Queens SSA Office Accused of Bias in Denying Claims

Claimants filing for a review of their Social Security Disability case face many obstacles. Although it is true that a larger percent of cases are accepted once they are put through the appeal process, it can take years to finally get a hearing because of the backlog of cases in the system. To add to this, it is well-documented that judges at some SSA hearing offices are more likely to reject disability cases than others, an apparent injustice that continues to result in law suits all across the country.

One SSA office’s reputation has recently been brought to national attention. For many years, the Social Security Administration (SSA)’s office in the borough of Queens, New York, has been known for its high rejection of cases. It is listed among the top ten offices nationwide most likely to reject an appeal to a Social Security Disability benefits denial. The judges there deny, on average, sixty-three percent of the cases they review; the national average is thirty-six percent. Besides resulting in disgruntled disability applicants, the unfavorable reputation of this office has even the best disability lawyers running the other direction. Some lawyers have even gone so far as to strongly urge clients to move to other boroughs so they will be seen by other judges. With statistics and stories like these, it is no wonder the branch is facing a class action law suit that could have repercussions.

Eight people who were denied benefits by the five Administrative Law Judges (ALJs) at the Queens SSA office are filing a class action suit mainly on the basis of discrimination. They claim that their cases, in particular, were denied based on factors such as race, ethnicity, and social status rather than strictly on medical and other proofs presented in their hearings. Many of those who represent the class are lower-class immigrants, a large part of the population in Queens.

Not only were these individuals upset that their cases were denied; they also claim that the questioning methods and manners of the judges were hostile and cruel. Interestingly, these eight plaintiffs are not the only SSDI applicants to complain about the Queens office for the very same reasons. Federal judges have actually overruled some of the ALJ’s decisions after investigating such complaints.

The plaintiffs’ goals are to have their personal case verdicts overturned and to see the five judges at the Queens office removed from their positions, but because their suit is class-action, it could mean the reversal of all previous denials made by the judges. This factor makes the suit extremely important to formerly denied claimants in Queens and their lawyers, as well as other Social Security Disability advocates. The verdict of this case may very well encourage similar suits all across the country, and will hopefully result in more accountability and consistency in administrative law judges.
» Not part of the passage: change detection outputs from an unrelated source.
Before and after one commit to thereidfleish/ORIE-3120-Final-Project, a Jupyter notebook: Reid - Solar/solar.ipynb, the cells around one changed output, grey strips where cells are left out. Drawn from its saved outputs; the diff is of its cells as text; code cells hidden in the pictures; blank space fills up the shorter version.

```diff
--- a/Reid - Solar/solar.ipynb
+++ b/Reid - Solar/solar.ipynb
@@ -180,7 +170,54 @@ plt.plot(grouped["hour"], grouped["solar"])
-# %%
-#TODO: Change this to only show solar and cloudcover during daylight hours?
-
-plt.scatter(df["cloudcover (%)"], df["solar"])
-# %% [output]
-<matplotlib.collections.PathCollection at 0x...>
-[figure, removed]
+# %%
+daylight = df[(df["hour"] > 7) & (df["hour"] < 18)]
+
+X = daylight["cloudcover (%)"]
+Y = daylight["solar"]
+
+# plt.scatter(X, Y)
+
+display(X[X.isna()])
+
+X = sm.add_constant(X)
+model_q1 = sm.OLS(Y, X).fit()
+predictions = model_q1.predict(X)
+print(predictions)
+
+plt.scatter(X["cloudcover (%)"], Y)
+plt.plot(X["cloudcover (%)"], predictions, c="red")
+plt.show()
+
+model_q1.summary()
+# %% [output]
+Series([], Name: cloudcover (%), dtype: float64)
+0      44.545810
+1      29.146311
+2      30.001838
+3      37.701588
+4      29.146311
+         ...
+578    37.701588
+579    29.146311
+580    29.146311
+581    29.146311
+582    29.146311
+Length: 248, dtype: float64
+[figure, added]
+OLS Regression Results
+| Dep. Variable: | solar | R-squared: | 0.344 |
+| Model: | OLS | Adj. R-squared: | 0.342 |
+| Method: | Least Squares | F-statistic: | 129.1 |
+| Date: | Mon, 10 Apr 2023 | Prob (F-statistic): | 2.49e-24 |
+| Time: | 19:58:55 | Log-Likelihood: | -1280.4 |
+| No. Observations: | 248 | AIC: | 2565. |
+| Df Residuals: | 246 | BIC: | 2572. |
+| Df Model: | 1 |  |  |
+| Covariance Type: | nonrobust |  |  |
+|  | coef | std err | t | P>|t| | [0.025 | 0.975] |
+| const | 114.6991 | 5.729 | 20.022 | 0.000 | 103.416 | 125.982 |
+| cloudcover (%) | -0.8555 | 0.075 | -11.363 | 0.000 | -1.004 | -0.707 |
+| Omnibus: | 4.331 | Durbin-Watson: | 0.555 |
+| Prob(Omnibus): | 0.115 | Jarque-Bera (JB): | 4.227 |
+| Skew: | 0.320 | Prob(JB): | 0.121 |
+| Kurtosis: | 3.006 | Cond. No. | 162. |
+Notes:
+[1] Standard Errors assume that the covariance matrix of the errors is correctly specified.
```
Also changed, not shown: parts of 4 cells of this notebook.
Regardless of the outcome, it is always a good idea for disability applicants to review the case records of the administrative law judges in their jurisdiction, available on the SSA’s website, as well as with disability attorneys that specialize in disability cases.